Basic use cases for each:

  • Primary checking/savings: where direct deposit goes from employment checks, checking used for bills/credit card payments, savings will be capped at a comfortable level for emergencies.
  • Secondary checking: small portion of each paycheck goes here for non-essential spending.
  • 401(k): retirement fund, currently at 4% contribution to Roth post-tax IRA.
  • Robinhood: used for short-term investing of equities.
  • Betterment: newest addition to the pool, this is for long-term wealth growth. It is an automatically managed, diversified portfolio. The goal is to deposit at least $500 per month, possibly more when I am comfortable with my savings.

The idea here is to have a number of buckets that I can contribute to on a regular basis, all with varying levels of risk/return. It became increasingly obvious to me that I needed to let the majority of my money sit somewhere where it will grow, and that is not a savings account. Once I have my savings at a comfortable spot, most of the money I make each month will be going straight into my retirement/investing/brokerage accounts.
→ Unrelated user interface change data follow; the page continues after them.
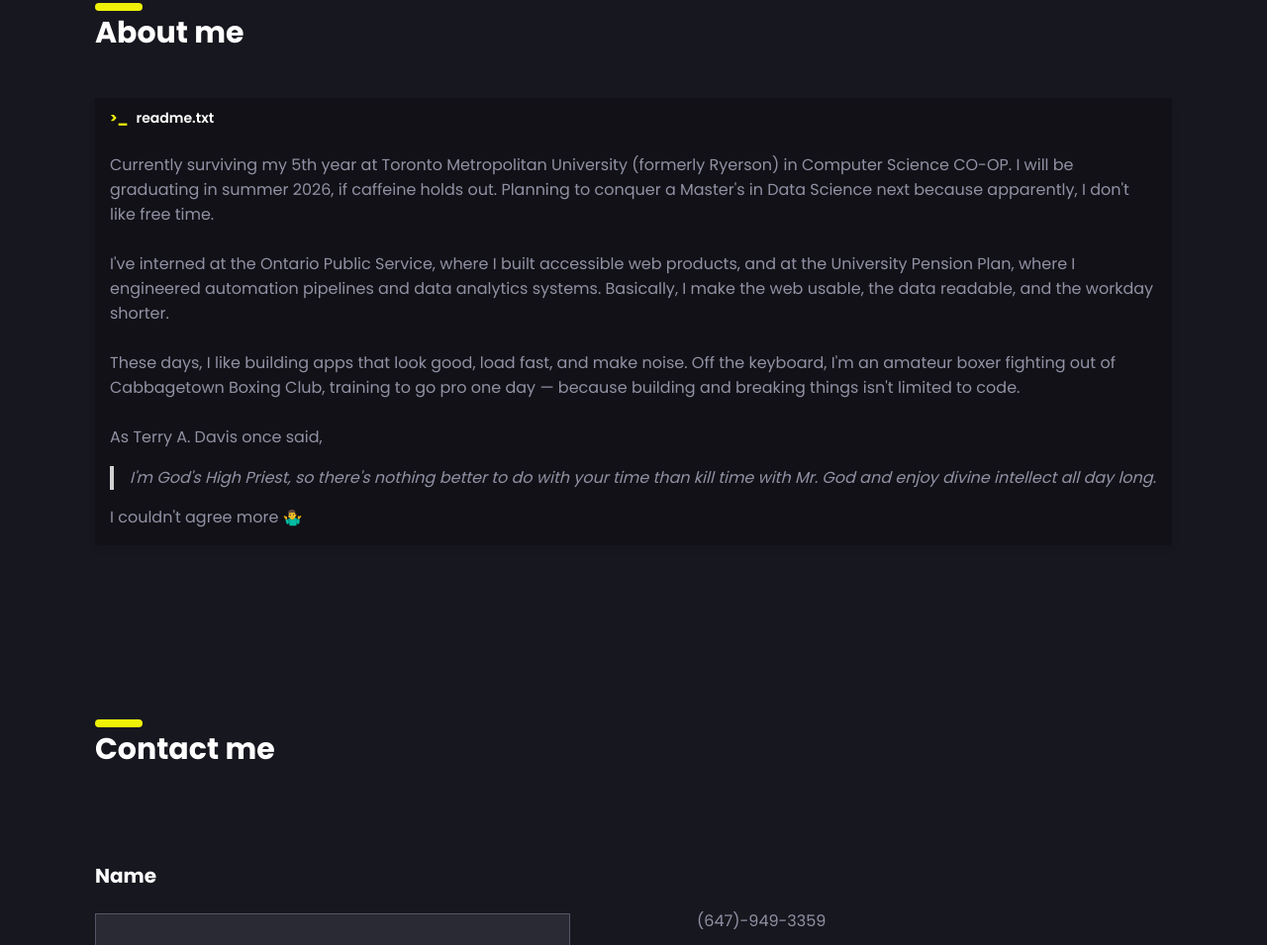
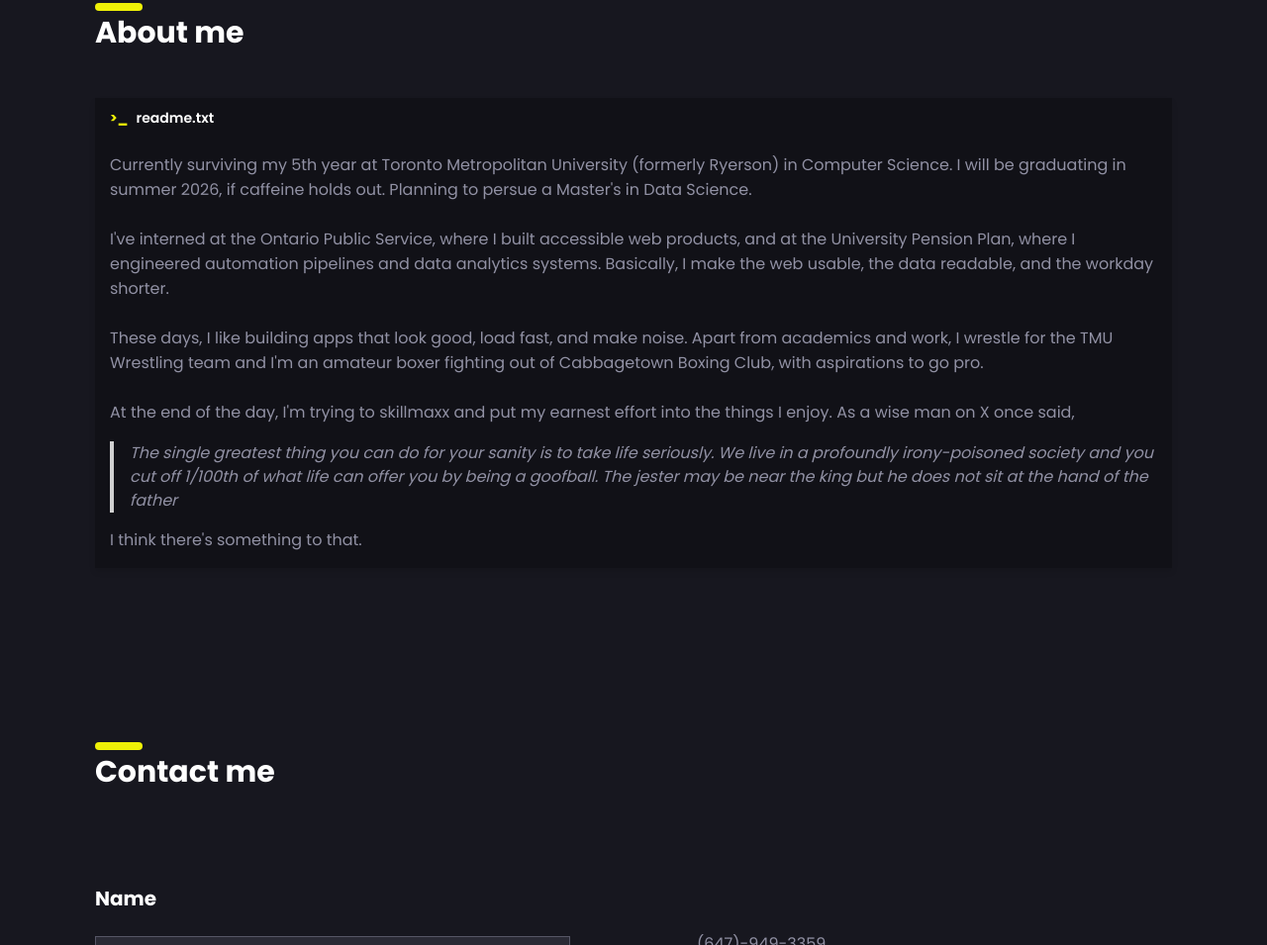
Before and after one commit to leisingha/portfolio, a website: page index.html in a window 1280 px wide. Shown: the part 1955-2910 px from the top of the page at 99% size. Drawn offline with Linux system fonts and the light colour scheme.

Commit message:
update aboutme section

```diff
--- a/index.html
+++ b/index.html
@@ -348,14 +348,14 @@
               </span>
             </div>
             <div class="terminal-body">
-              <span class="text-secondary font-poppins">Currently surviving my 5th year at Toronto Metropolitan University (formerly Ryerson) in Computer Science CO-OP. I will be graduating in summer 2026, if caffeine holds out. Planning to conquer a Master's in Data Science next because apparently, I don't like free time.<br><br>
+              <span class="text-secondary font-poppins">Currently surviving my 5th year at Toronto Metropolitan University (formerly Ryerson) in Computer Science. I will be graduating in summer 2026, if caffeine holds out. Planning to persue a Master's in Data Science.<br><br>
 I've interned at the Ontario Public Service, where I built accessible web products, and at the University Pension Plan, where I engineered automation pipelines and data analytics systems. Basically, I make the web usable, the data readable, and the workday shorter.<br><br>
-These days, I like building apps that look good, load fast, and make noise. Off the keyboard, I'm an amateur boxer fighting out of Cabbagetown Boxing Club, training to go pro one day — because building and breaking things isn't limited to code.<br><br>
-As Terry A. Davis once said,</span>
+These days, I like building apps that look good, load fast, and make noise. Apart from academics and work, I wrestle for the TMU Wrestling team and I'm an amateur boxer fighting out of Cabbagetown Boxing Club, with aspirations to go pro.<br><br>
+At the end of the day, I'm trying to skillmaxx and put my earnest effort into the things I enjoy. As a wise man on X once said,</span>
               <blockquote class="border-l-4 pl-4 my-4 italic text-secondary font-poppins" style="border-color: #d1d1d1;">
-                I'm God's High Priest, so there's nothing better to do with your time than kill time with Mr. God and enjoy divine intellect all day long.
+                The single greatest thing you can do for your sanity is to take life seriously. We live in a profoundly irony-poisoned society and you cut off 1/100th of what life can offer you by being a goofball. The jester may be near the king but he does not sit at the hand of the father
               </blockquote>
-              <span class="text-secondary font-poppins">I couldn't agree more 🤷‍♂️</span>
+              <span class="text-secondary font-poppins">I think there's something to that.</span>
             </div>
           </div>
         </div>
```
I might even give updates on my net worth, as I’ve seen on another blog about personal finance, but I don’t have the guts yet :)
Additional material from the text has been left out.